Each line in the records below that has the word "research" should be copied.

------ Records to process

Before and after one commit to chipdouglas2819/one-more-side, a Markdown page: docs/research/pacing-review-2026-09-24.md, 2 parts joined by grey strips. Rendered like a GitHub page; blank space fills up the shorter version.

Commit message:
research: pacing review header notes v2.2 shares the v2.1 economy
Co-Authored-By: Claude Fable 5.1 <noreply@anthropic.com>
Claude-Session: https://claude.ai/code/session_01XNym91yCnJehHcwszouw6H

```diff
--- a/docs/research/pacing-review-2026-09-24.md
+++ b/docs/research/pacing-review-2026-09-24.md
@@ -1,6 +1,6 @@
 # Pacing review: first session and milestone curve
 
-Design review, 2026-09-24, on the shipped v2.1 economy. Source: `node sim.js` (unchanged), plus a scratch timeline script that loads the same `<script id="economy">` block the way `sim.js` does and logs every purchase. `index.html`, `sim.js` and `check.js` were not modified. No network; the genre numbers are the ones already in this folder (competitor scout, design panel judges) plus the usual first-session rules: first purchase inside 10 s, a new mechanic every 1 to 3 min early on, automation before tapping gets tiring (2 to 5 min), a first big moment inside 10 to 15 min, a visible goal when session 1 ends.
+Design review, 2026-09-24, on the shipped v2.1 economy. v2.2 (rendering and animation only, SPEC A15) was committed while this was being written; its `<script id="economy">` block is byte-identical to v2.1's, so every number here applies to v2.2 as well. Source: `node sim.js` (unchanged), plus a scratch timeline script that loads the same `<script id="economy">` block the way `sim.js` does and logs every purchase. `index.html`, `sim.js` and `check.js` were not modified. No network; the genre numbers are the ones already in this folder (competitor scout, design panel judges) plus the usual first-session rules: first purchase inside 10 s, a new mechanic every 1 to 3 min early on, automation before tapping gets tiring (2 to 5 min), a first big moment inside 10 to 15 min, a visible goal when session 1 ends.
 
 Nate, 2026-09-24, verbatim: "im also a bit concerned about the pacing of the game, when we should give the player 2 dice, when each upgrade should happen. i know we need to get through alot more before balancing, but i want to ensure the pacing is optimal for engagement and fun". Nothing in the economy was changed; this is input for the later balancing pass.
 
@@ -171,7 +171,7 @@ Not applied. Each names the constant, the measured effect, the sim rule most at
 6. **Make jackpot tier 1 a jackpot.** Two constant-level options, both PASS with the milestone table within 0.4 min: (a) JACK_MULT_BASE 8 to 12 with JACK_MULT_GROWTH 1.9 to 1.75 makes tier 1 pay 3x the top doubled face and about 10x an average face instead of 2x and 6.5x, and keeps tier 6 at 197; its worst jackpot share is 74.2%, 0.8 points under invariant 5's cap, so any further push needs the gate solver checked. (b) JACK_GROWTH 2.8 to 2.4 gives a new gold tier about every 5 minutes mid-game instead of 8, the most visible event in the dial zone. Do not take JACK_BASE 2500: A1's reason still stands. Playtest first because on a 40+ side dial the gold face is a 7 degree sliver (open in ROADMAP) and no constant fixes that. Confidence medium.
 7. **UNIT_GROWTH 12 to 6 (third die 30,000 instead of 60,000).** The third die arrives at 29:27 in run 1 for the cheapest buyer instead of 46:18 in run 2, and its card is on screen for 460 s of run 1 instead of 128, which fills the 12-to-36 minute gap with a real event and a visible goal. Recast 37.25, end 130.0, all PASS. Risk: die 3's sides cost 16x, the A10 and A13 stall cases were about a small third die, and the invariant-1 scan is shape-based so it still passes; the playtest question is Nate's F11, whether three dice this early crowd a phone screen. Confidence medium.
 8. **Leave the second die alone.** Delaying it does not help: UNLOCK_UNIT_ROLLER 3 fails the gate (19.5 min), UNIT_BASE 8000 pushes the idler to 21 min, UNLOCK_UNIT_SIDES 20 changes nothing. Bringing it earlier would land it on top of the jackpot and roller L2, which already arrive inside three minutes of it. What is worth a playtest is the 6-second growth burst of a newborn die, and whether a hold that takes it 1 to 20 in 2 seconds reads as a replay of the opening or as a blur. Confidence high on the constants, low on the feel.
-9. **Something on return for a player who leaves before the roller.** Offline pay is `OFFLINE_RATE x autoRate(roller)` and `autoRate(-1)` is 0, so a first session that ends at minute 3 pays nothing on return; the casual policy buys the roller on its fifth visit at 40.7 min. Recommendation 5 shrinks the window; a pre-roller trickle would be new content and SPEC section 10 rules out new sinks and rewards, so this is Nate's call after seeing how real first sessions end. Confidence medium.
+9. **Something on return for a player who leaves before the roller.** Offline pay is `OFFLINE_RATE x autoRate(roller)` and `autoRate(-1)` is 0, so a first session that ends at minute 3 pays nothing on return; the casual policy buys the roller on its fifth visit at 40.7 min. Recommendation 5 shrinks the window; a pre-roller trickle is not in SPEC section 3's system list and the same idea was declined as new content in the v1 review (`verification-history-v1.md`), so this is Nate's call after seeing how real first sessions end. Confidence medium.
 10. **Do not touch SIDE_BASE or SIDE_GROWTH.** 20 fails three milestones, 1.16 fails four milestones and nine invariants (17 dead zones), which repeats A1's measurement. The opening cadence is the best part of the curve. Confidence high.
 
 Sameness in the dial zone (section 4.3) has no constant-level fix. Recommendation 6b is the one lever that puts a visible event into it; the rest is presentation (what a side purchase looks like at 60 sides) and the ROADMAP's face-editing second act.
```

------------
------ Records to process

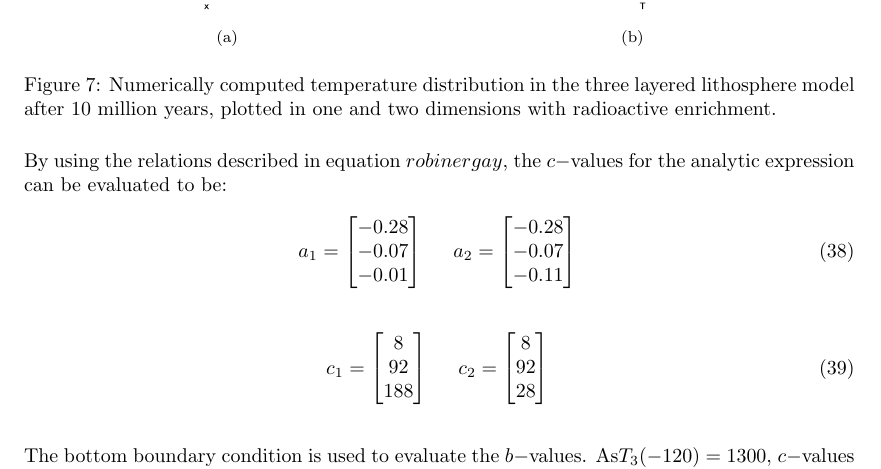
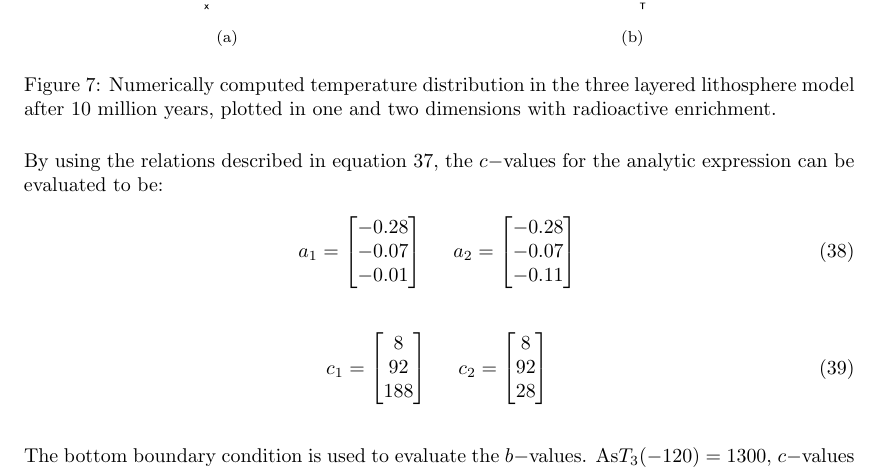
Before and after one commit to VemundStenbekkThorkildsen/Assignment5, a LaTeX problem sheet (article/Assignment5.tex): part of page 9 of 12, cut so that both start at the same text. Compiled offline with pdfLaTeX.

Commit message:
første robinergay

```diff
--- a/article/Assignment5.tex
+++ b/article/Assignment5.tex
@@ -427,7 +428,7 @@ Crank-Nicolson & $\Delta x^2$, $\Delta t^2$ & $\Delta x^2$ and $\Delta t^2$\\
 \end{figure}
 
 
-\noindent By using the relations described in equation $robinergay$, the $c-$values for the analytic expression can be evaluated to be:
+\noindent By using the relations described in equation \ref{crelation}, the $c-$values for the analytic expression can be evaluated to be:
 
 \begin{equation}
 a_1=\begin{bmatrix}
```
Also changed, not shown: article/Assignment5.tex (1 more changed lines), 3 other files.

------------
------ Records to process

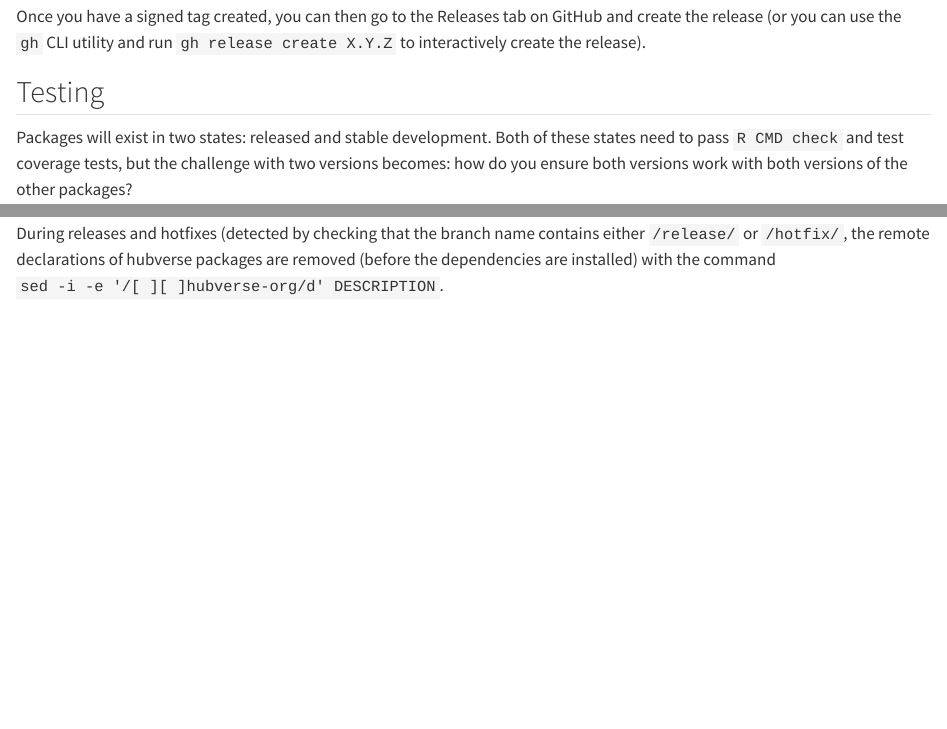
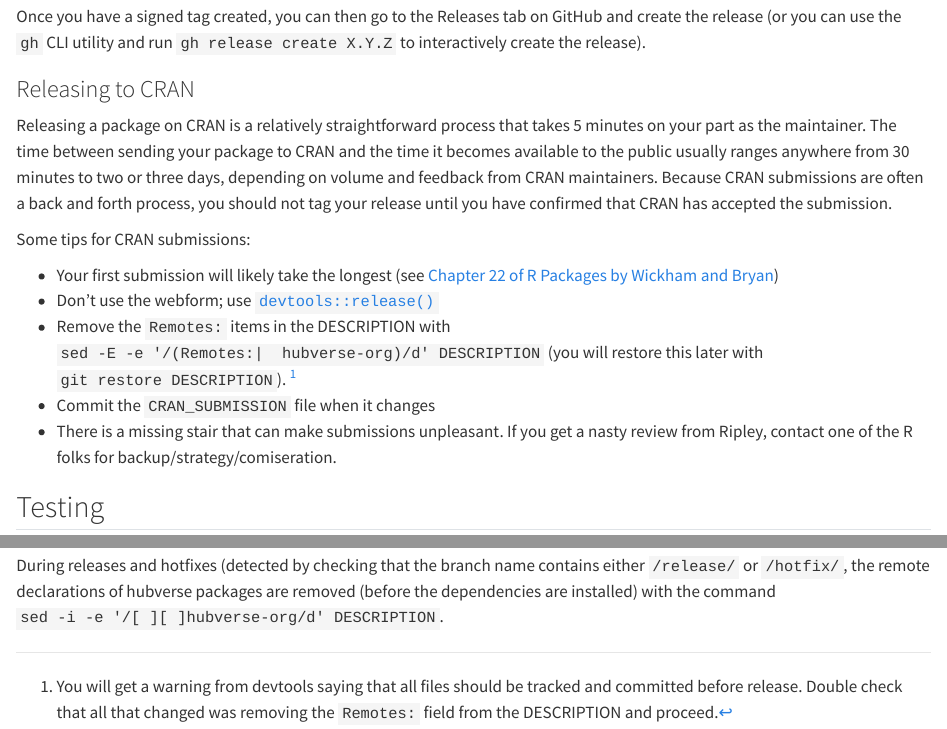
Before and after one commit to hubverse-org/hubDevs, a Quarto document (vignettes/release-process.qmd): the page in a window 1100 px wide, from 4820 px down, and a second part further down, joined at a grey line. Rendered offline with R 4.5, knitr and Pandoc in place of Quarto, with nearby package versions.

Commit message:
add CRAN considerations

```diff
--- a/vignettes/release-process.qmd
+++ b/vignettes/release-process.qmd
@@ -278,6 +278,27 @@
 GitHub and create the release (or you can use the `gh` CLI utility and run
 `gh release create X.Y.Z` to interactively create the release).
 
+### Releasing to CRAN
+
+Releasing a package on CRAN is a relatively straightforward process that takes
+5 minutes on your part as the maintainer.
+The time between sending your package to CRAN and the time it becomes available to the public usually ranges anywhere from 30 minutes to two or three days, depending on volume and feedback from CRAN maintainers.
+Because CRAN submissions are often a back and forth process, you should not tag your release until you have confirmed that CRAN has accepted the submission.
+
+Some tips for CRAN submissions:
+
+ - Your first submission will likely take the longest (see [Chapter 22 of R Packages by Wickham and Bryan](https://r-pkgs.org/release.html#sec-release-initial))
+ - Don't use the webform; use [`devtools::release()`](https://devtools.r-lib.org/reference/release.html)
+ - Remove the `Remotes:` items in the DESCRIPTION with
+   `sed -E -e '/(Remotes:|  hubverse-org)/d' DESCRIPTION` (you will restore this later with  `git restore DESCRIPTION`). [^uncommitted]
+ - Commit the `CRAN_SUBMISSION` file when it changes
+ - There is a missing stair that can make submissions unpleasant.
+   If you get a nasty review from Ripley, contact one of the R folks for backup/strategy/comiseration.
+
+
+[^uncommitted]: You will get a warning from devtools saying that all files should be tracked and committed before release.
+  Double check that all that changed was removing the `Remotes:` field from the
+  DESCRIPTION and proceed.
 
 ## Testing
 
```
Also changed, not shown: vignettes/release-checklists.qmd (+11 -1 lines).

------------

-- Expected output --
Before and after one commit to chipdouglas2819/one-more-side, a Markdown page: docs/research/pacing-review-2026-09-24.md, 2 parts joined by grey strips. Rendered like a GitHub page; blank space fills up the shorter version.
research: pacing review header notes v2.2 shares the v2.1 economy
--- a/docs/research/pacing-review-2026-09-24.md
+++ b/docs/research/pacing-review-2026-09-24.md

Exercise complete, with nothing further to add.